Biodiversity plays a vital role because its conservation maintains the fragile balance of ecosystems which provide the basic services that are crucial to life on Earth (production of atmospheric oxygen, recycling of nutrients, primary production) and supply services (food, natural material and fibre, fresh water, bioenergy, etc.) that are essential to human well-being. Ecosystems also play a regulating role in the face of natural disasters, epidemics and climate change. They shape human cultures and spiritual beliefs.
Biodiversity is being eroded and destroyed at an alarming rate.
The most recent report of the Intergovernmental Science-Policy Platform on Biodiversity and Ecosystem Services (IPBES), adopted at its 7th session in Paris in 2019 underlines that nature has been significantly damaged by human activity, causing major unprecedented changes in ecosystems. A total of 70% of land, 40% of oceans and 50% of water courses have reportedly been affected for the worse. Also, 25% of animal and plant species are under threat of extinction.
Biological diversity – or biodiversity – is the term for all forms of life on Earth and their natural characteristics.
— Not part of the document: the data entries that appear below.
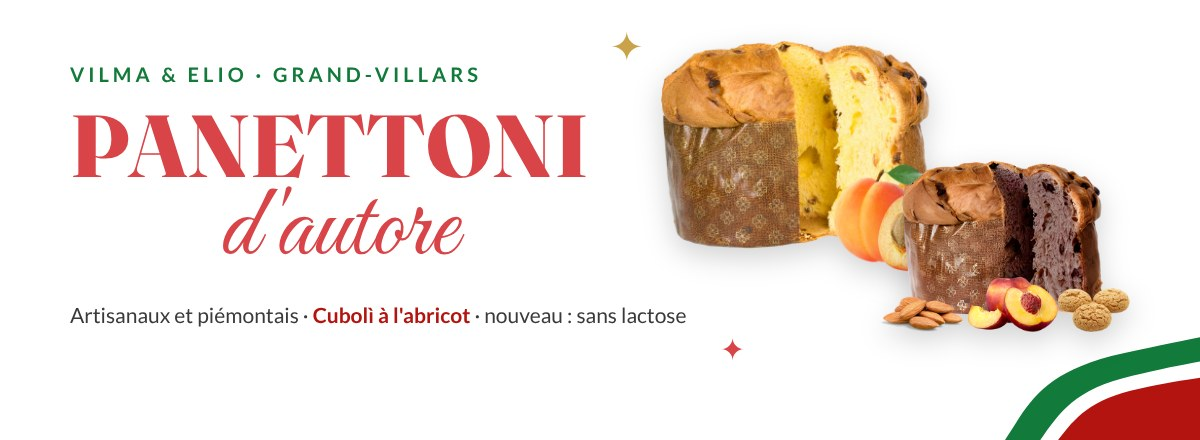
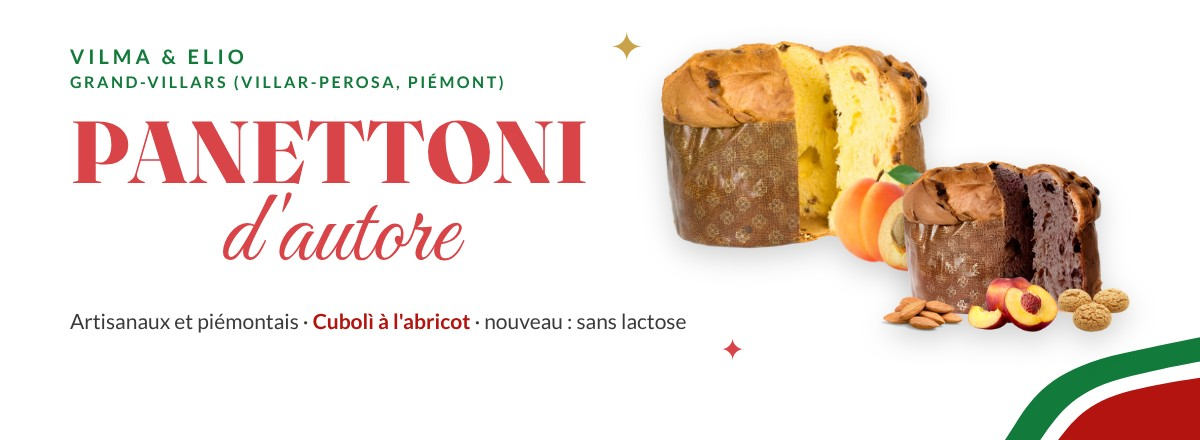
Bandeau : Grand-Villars (Villar-Perosa, Piémont)
Claude-Session: https://claude.ai/code/session_01TzX3QZxQqGLbcH6vzUSX9p

Changed region(s): [[0.0617, 0.2364, 0.4933, 0.5909], [0.0617, 0.6795, 0.5858, 0.7682], [0.0617, 0.0886, 0.4317, 0.2068]]

diff --git a/campagne/panettoni-vilma/visuels/source/bandeau.html b/campagne/panettoni-vilma/visuels/source/bandeau.html
@@ -4,7 +4,7 @@
 body { margin:0; }
 .b { width:1200px; height:440px; position:relative; overflow:hidden; background:#fff; font-family:Lato, Arial, sans-serif; }
 .vague { position:absolute; right:-30px; bottom:-40px; width:300px; height:150px; }
-.texte { position:absolute; left:70px; top:62px; width:640px; }
+.texte { position:absolute; left:70px; top:44px; width:640px; }
 .sur { color:#127a3a; font-weight:700; letter-spacing:4px; text-transform:uppercase; font-size:20px; }
 h1 { margin:18px 0 0; line-height:.95; }
 h1 .gras { font-family:Fraunces, Georgia, serif; font-weight:800; font-size:88px; color:#d94448; letter-spacing:1px; }
@@ -23,7 +23,7 @@ h1 .script { display:block; font-family:'Great Vibes', cursive; font-weight:400;
     <path d="M130 230 C 200 170, 190 115, 300 90 C 365 75, 410 70, 430 68 L430 230 Z" fill="#b3140f"/>
   </svg>
   <div class="texte">
-    <div class="sur">Vilma &amp; Elio · Grand-Villars</div>
+    <div class="sur">Vilma &amp; Elio<br><span style="white-space:nowrap;font-size:16px;letter-spacing:2.5px">Grand-Villars (Villar-Perosa, Piémont)</span></div>
     <h1><span class="gras">PANETTONI</span><span class="script">d'autore</span></h1>
     <div class="sous">Artisanaux et piémontais · <b>Cubolì à l'abricot</b> · nouveau : sans lactose</div>
   </div>
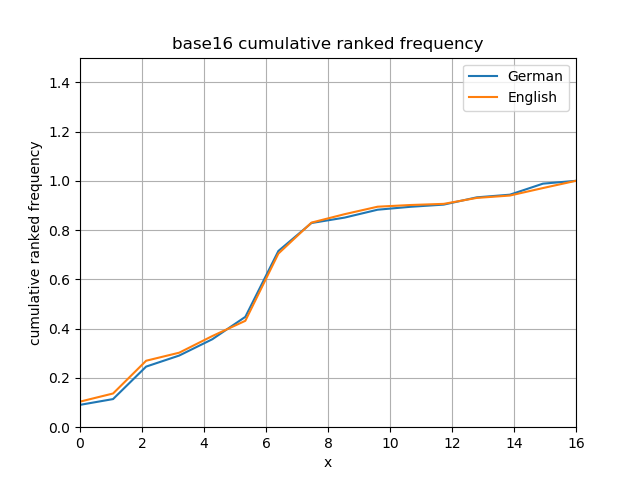
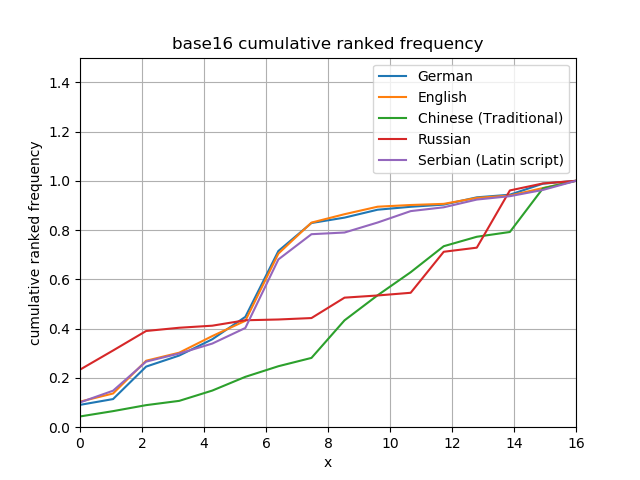
more charts

diff --git a/scripts/compare_histograms.py b/scripts/compare_histograms.py
@@ -9,6 +9,9 @@ from matplotlib.colors import LinearSegmentedColormap
 LANGUAGES = {
     'en': 'English',
     'de': 'German',
+    'zh': 'Chinese (Traditional)',
+    'sh': 'Serbian (Latin script)',
+    'ru': 'Russian'
 }
 
 
@@ -37,45 +40,53 @@ def plot_heatmap(df, key, value, filename):
     return series
 
 
-def plot_group(g, key1, key2):
+def plot_group(g, keys, suffix):
     meta = g['classification']
     filename = '_'.join(meta)
     if meta[0] != 'pairs':
         title = f'{meta[0]} histogram'
-        series1 = g[key1]
-        series2 = g[key2]
-        summary = series1.join(series2.set_index('symbol'), on='symbol', how='inner')
-        summary['difference'] = summary[f'count_{key1}'] - summary[f'count_{key2}']
-        summary['exists'] = summary[f'count_{key1}'] + summary[f'count_{key2}']
-        ax = summary[summary['exists'] > 0].plot.bar(title=title,
-                                                     rot=0,
-                                                     x='symbol',
-                                                     y=[f'count_{key1}', f'count_{key2}', 'difference'])
-        ax.legend([LANGUAGES[key1], LANGUAGES[key2], 'Difference'])
+        summary = None
+        counts = []
+        legend = []
+        for k in keys:
+            series = g[k]
+            if summary is None:
+                summary = series
+            else:
+                summary = summary.join(series.set_index('symbol'), on='symbol', how='inner')
+            counts.append(f'count_{k}')
+            legend.append(LANGUAGES[k])
+        ax = summary.plot.bar(title=title,
+                              rot=0,
+                              x='symbol',
+                              y=counts)
+        ax.legend(legend)
         if meta[0] == 'base256':
             for n, label in enumerate(ax.xaxis.get_ticklabels()):
                 label.set_visible(False)
         fig = ax.get_figure()
-        fig.savefig(f'{filename}_histogram.png')
+        fig.savefig(f'{filename}_histogram_{suffix}.png')
     else:
-        plot_heatmap(g[key1], key1, f'count_{key1}', filename)
-        plot_heatmap(g[key2], key2, f'count_{key2}', filename)
+        for k in keys:
+            plot_heatmap(g[k], k, f'count_{k}', filename)
 
 
-def plot_cdfs(g, key1, key2):
+def plot_cdfs(g, keys):
     meta = g['classification']
     if meta[0] != 'pairs':
         title = f'{meta[0]} cumulative ranked frequency'
-        series1 = g[key1][f'count_{key1}'].to_numpy()
-        series2 = g[key2][f'count_{key2}'].to_numpy()
-        cdf1 = np.divide(series1, series1.sum())
-        cdf1 = cdf1.cumsum()
-        cdf2 = np.divide(series2, series2.sum())
-        cdf2 = cdf2.cumsum()
+        cdfs = {}
+        widest = -1
+        for key in keys:
+            series = g[key][f'count_{key}'].to_numpy()
+            cdf = np.divide(series, series.sum())
+            cdf = cdf.cumsum()
+            cdfs[key] = cdf
+            widest = max(widest, series.size)
         fig, ax = plt.subplots()
-        x = np.linspace(0, series1.size, series1.size)
-        ax.plot(x, cdf1, label=LANGUAGES[key1])
-        ax.plot(x, cdf2, label=LANGUAGES[key2])
+        x = np.linspace(0, widest, widest)
+        for key in cdfs.keys():
+            ax.plot(x, cdfs[key], label=LANGUAGES[key])
         ax.set(xlabel='x', ylabel='cumulative ranked frequency', title=title)
         ax.set_ylim([0, 1.5])
         ax.set_xlim([x.min(), x.max()])
@@ -99,7 +110,6 @@ def plot_language(group, key):
             else:
                 return input
 
-        print(series)
         series['character'] = series['symbol'].apply(to_char)
         ax = series[series[f'count_{key}'] > 0].plot.bar(title=title, rot=0, x='character', y='pct')
         ax.legend(['Frequency'])
@@ -133,7 +143,11 @@ for root, subdirs, files in os.walk(results_dir):
             group[comparison] = pd.read_csv(f'{root}{os.sep}{file}', header=None,
                                             names=['symbol1', 'symbol2', f'count_{comparison}'])
 for key in groups.keys():
-    plot_group(groups[key], 'de', 'en')
-    plot_cdfs(groups[key], 'de', 'en')
+    plot_group(groups[key], ['de', 'en'], 'germanic')
+    plot_group(groups[key], ['zh', 'ru', 'sh'], 'others')
+    plot_cdfs(groups[key], ['de', 'en', 'zh', 'ru', 'sh'])
     plot_language(groups[key], 'de')
     plot_language(groups[key], 'en')
+    plot_language(groups[key], 'zh')
+    plot_language(groups[key], 'ru')
+    plot_language(groups[key], 'sh')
Biodiversity covers the diversity found in each species (genetic diversity) and the diversity between species (species diversity) and between ecosystems (ecosystem diversity).
This massive degradation of biodiversity directly challenges the possibility of achieving 80% of the UN Sustainable Development Goals, particularly those related to poverty, hunger, health, water, cities, climate, oceans and land. The main direct factors of this degradation are changes in the use of land and water, direct exploitation of resources, climate change, pollution and invasive alien species.
The consequences of damage to biodiversity have now made the challenge of its conservation a priority environmental concern, along with climate change.
2020 and 2021 will be critical years for the protection of biodiversity globally. Preparatory meetings for CBD COP 15 will be held in Kunming in 2020 in which a new global strategic framework including ambitious goals for biodiversity is set to be adopted. A biodiversity summit will also be held in September on the sidelines of the United Nations General Assembly. France will host the IUCN World Conservation Congress in Marseille in January 2021.
In its National Plan for Biodiversity published in July 2018, France committed to making biodiversity an environmental priority of its diplomatic network and putting it high on the world’s political agenda in order to obtain ambitious and significant outcomes at CBD COP15.
Updated: May 2020